How about calling Dr. Laura—she’s capable so summing up your situation in a nanosecond.
Here’s another way—look in the mirror and have a serious chat with you.
A few weeks ago, I got an email from an executive with a publicly held company. She had followed several of my columns and wrote that her business life was not so good. In the last few years, she’s found that she no longer speaks up at meetings, that her leadership skills are tarnishing and that she doesn’t have any faith in herself. She seriously wondered how long she would be able to stay employed.
After some coaching via email, I encouraged her to get my book, The Confidence Factor—Cosmic Gooses Lay Golden Eggs. Two weeks ago, I got this email. With her permission, I’m sharing it with you—
Well, I got your book as you recommended and I read it. This week, it was the first thing I would do every morning from 6 to 8 before I would start work. I also used the book for journaling thoughts and ideas about what I was going through right now. I really enjoyed reading the stories and the specific points you made really hit home. Here are the actions I have either already started to take or that I am planning to take:

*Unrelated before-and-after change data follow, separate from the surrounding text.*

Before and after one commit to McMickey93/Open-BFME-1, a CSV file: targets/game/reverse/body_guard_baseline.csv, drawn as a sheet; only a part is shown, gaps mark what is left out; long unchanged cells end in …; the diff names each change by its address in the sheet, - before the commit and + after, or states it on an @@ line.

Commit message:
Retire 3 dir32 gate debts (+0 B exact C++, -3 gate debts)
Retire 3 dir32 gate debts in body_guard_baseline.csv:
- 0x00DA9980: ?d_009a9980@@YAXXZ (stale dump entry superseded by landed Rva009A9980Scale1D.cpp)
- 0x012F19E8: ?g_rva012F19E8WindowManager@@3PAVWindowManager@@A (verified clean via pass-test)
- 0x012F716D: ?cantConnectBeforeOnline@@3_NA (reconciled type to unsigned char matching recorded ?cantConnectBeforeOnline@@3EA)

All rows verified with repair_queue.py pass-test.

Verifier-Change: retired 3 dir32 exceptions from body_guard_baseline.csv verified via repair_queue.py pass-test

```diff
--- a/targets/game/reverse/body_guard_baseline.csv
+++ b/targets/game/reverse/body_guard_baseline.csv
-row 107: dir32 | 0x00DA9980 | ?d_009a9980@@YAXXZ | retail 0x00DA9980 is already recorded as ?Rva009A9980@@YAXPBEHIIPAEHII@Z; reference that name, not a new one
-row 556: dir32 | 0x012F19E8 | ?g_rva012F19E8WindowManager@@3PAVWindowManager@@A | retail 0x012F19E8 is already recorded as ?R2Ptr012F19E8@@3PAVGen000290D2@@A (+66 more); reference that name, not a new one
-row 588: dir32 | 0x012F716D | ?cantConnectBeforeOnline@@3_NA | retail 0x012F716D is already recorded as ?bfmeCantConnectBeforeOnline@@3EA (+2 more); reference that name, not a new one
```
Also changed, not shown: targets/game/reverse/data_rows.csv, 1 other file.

Surround myself with people I respect and are positive. Mentally reinforce all my good qualities and make sure I show those qualities to others every day.
Admit it when I have failed and move on. Be smarter the next time.

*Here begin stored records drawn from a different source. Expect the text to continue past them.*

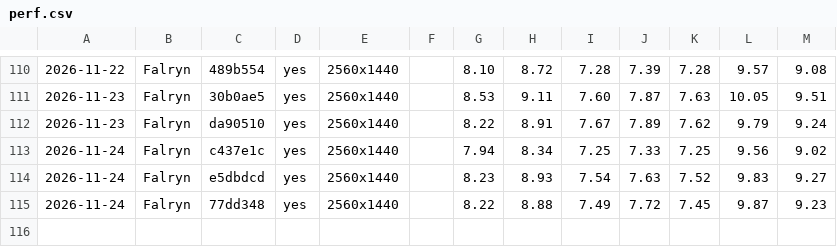
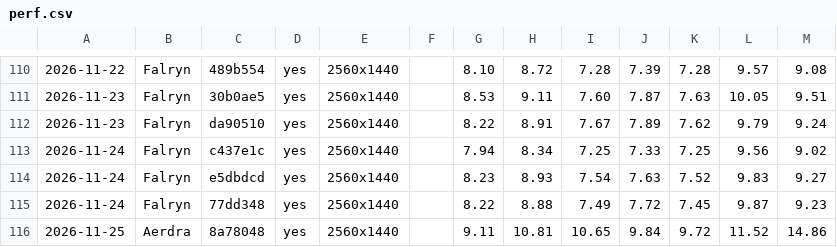
Before and after one commit to viridia/panoply, a CSV file: docs/perf.csv, drawn as a sheet; only a part is shown, gaps mark what is left out; the diff names each change by its address in the sheet, - before the commit and + after, or states it on an @@ line.

Commit message:
feat: Edit and add scripted aspects in the editor (PAN104b)
- Let aspect fields take attributes, checked against tables the host
  registers for aspects and for fields; #[accessor] stays built in
- Give AspectDecl and AspectField the CustomAttributes their
  attributes build
- Register #[icon] on aspects and #[range], #[step], #[precision] and
  #[read_only] on fields, as the editor's annotations
- Give Container its package-open icon back
- Add ScriptedAspect::new, fields and field_mut, copying a shared part
  before it is changed
- Walk a scripted aspect's rows from its declaration, and resolve an
  edit's first step through it, so its fields edit and undo as a
  native aspect's do
- Caption panes, undo labels and the chooser with an aspect's name, not
  its key; the pane's x removes by key
- List the aspects of every module in scripts/ in the aspect chooser,
  which loads the folder with the catalogs
- Add panoply_saga to the editor, and futures-lite to its dev
  dependencies
- Remove X64, whose gate this chunk meets, and point its citations at
  PAN104b
- Move PAN43 to the head of the Aspects section, no longer provisional
- Record X143: state fields on exemplars read as switches
- Delete the playground precinct p002-p002 that d7775fc committed by
  mistake, and ignore it, since plans/scenery.py creates it
- Every plan ran
- Add perf.py's line on Aerdra

```diff
--- a/docs/perf.csv
+++ b/docs/perf.csv
+row 116: 2026-11-25 | Aerdra | 8a78048 | yes | 2560x1440 |  | 9.11 | 10.81 | 10.65 | 9.84 | 9.72 | 11.52 | 14.86
```
Also changed, not shown: 27 other files.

Do more things to impress myself and don’t worry about the need to impress others so they will like me more.
I don’t need to be in control of everything all the time.
Realized that sometimes when people act like they really don’t get what I just said, it doesn’t make me wrong. It could be because they are not ready to hear what I have to say.
Make a list of my accomplishments and the best experiences I have had in life so far.
Treat others in a way that helps them to feel better about themselves.
A week after I got the above email, another arrived. My writer continued—
I wanted to let you know that I did very well in a meeting yesterday. I didn’t hold back my comments and opinions. It was a very important meeting (the future of our department) and I was pleased with the outcome. At one point, I expressed an opinion that no one agreed with. I laughed and said to myself, ‘Well, at least I helped them become very clear about what they don’t want.’
Before the meeting, I was still nervous and almost avoided attending. I still have much work to do before I regain my confidence, but at least I am on my way.
Confidence is the power to create the regard, the appreciation, the caring that you have for you.
In a word, confidence is the reputation that you have for you. It’s not genetic; it rarely comes from having the ideal environment. It comes for the school of hard knocks, Life 101, making mistakes, and failing (and getting back up). It comes from living, not hiding in the shadows when problems and negative events surface and the ability and willingness to look in the mirror and be honest with yourself.